* DIRECTIONS *
Count the lines in the records beneath this task that contain the string "background", then give the count by itself.

BEGIN EXERCISE MATERIAL

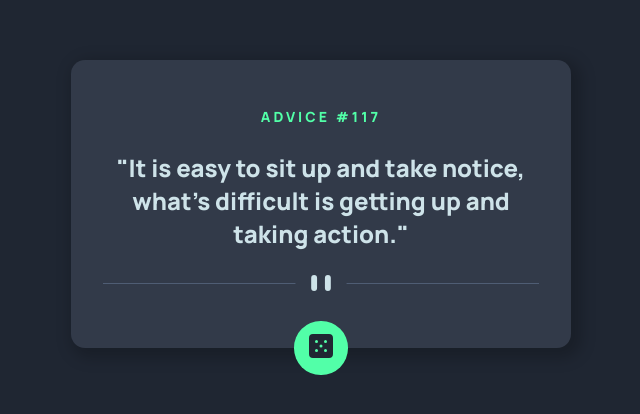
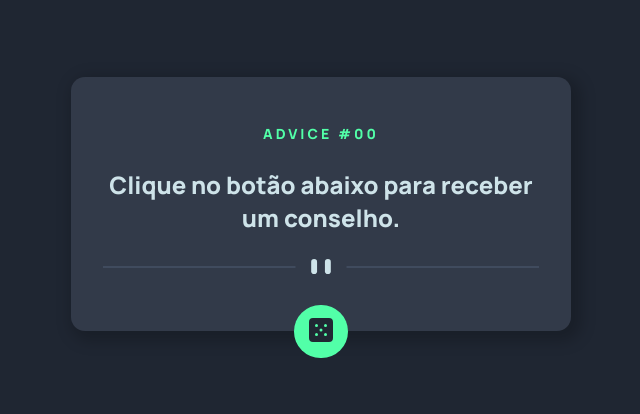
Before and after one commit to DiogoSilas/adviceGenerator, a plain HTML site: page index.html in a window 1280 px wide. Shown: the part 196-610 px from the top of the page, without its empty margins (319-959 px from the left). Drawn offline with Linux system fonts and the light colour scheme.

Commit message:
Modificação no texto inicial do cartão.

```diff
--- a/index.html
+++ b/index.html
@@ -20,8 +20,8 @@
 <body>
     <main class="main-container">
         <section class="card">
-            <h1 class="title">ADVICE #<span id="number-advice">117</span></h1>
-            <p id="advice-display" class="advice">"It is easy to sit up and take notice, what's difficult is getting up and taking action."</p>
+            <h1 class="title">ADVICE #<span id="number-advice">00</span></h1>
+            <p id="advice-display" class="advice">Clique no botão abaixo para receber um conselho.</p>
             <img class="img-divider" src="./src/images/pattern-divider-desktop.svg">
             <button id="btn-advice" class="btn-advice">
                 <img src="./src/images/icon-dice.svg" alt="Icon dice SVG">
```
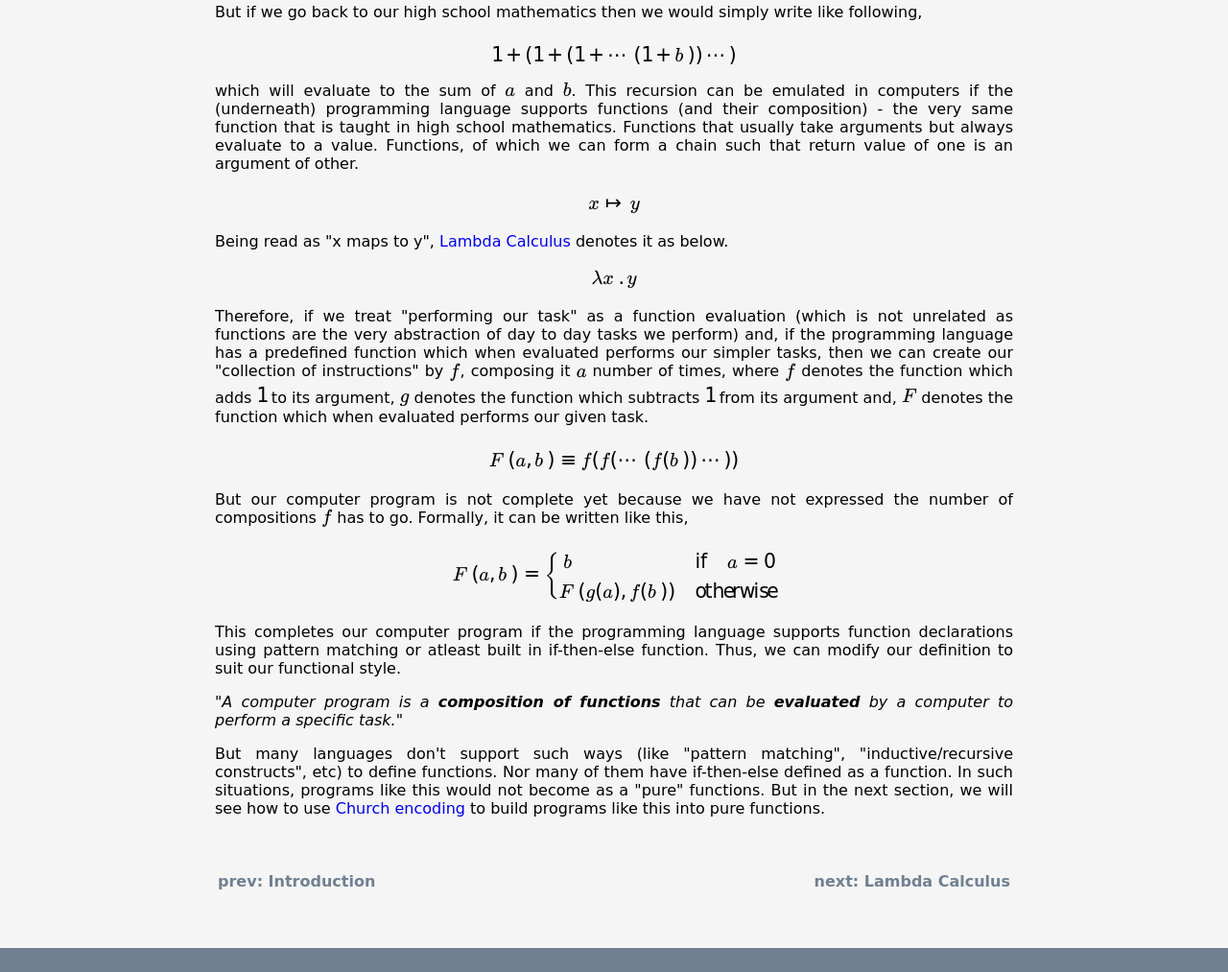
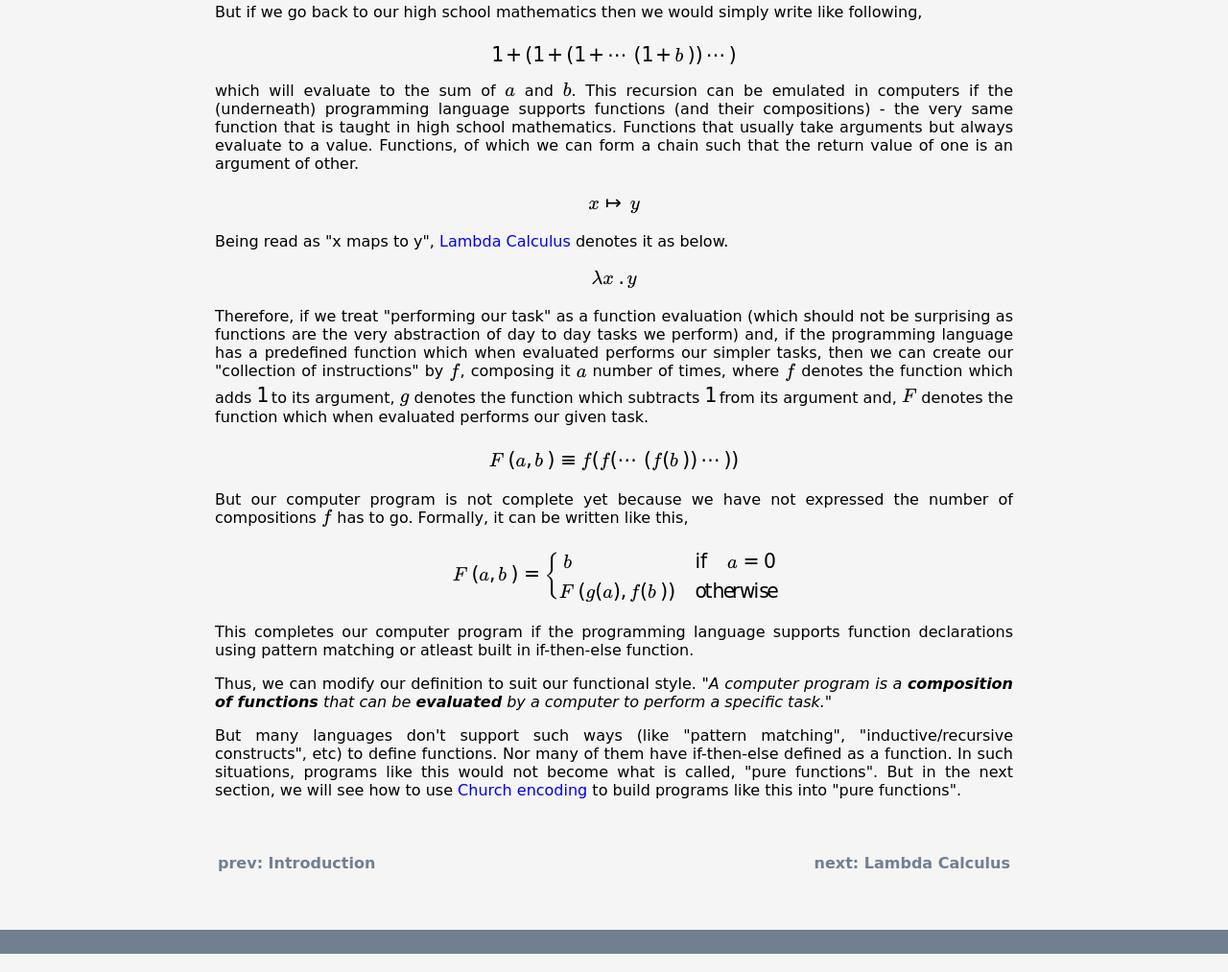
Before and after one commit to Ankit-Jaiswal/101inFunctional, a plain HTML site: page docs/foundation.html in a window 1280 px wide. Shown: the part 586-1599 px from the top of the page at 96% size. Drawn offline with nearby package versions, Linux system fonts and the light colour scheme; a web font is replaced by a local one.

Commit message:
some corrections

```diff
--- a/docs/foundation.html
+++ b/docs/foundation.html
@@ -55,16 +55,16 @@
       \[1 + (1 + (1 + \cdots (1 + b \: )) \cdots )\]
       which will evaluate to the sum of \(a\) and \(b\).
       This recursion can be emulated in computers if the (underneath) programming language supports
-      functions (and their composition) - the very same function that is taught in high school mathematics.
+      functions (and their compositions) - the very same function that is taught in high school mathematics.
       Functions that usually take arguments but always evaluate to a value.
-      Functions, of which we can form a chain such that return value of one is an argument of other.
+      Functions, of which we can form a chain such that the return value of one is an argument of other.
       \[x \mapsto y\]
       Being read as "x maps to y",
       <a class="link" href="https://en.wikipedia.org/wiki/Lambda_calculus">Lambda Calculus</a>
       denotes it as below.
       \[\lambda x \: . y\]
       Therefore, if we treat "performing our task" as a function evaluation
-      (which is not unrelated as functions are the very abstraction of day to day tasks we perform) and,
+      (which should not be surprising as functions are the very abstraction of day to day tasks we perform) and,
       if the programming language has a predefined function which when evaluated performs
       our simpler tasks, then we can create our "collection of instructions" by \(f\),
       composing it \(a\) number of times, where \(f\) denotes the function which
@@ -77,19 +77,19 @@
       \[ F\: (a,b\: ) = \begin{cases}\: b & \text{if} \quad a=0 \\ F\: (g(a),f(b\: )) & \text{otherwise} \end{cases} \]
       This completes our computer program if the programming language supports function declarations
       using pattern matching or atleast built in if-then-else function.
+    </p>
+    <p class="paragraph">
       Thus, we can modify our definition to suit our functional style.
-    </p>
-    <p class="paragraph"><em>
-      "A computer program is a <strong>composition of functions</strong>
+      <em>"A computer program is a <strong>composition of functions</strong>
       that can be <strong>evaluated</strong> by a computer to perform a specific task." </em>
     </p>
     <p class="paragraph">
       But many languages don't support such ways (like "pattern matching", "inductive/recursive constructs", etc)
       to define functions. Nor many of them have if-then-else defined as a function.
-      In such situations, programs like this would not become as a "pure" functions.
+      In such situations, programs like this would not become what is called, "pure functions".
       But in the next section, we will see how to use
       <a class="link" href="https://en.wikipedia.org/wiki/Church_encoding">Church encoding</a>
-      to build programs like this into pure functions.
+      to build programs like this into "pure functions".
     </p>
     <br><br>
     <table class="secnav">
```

END EXERCISE MATERIAL
BEGIN EXERCISE MATERIAL

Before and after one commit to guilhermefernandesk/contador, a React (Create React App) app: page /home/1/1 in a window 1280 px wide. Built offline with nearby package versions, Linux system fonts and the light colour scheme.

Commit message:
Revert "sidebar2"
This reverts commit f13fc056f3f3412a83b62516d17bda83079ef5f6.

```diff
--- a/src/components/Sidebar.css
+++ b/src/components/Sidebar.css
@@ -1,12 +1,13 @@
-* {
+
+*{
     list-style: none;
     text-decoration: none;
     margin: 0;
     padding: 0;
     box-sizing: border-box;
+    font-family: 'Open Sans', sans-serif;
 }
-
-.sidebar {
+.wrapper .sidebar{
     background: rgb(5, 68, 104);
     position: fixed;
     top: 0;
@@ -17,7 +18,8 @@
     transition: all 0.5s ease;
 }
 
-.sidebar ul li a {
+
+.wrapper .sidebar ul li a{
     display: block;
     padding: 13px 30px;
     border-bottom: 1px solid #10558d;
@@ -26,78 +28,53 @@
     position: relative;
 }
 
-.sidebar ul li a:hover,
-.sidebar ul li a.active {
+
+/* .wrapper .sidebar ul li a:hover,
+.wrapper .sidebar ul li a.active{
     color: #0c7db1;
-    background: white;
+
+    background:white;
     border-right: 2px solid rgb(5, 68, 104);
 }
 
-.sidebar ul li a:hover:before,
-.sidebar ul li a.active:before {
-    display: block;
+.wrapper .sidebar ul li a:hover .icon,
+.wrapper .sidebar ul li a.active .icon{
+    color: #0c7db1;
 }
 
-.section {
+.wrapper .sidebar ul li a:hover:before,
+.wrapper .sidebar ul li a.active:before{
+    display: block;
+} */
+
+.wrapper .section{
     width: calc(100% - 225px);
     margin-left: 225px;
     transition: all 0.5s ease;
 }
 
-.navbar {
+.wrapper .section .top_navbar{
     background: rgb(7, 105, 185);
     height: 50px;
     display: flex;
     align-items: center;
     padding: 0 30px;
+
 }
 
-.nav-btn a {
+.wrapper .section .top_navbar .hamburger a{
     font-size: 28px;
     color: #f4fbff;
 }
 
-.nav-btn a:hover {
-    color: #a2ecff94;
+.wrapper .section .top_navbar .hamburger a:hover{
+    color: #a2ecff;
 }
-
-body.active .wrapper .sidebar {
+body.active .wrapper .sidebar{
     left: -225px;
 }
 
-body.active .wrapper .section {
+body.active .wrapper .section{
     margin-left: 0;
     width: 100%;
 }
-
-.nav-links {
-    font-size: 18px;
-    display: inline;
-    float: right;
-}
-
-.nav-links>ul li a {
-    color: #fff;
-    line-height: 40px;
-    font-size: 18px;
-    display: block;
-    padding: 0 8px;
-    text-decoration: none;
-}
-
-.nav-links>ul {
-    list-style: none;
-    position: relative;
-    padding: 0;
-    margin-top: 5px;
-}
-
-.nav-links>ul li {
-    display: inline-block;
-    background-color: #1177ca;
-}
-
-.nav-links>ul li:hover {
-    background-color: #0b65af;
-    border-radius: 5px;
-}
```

END EXERCISE MATERIAL

* WORKED SOLUTION *
6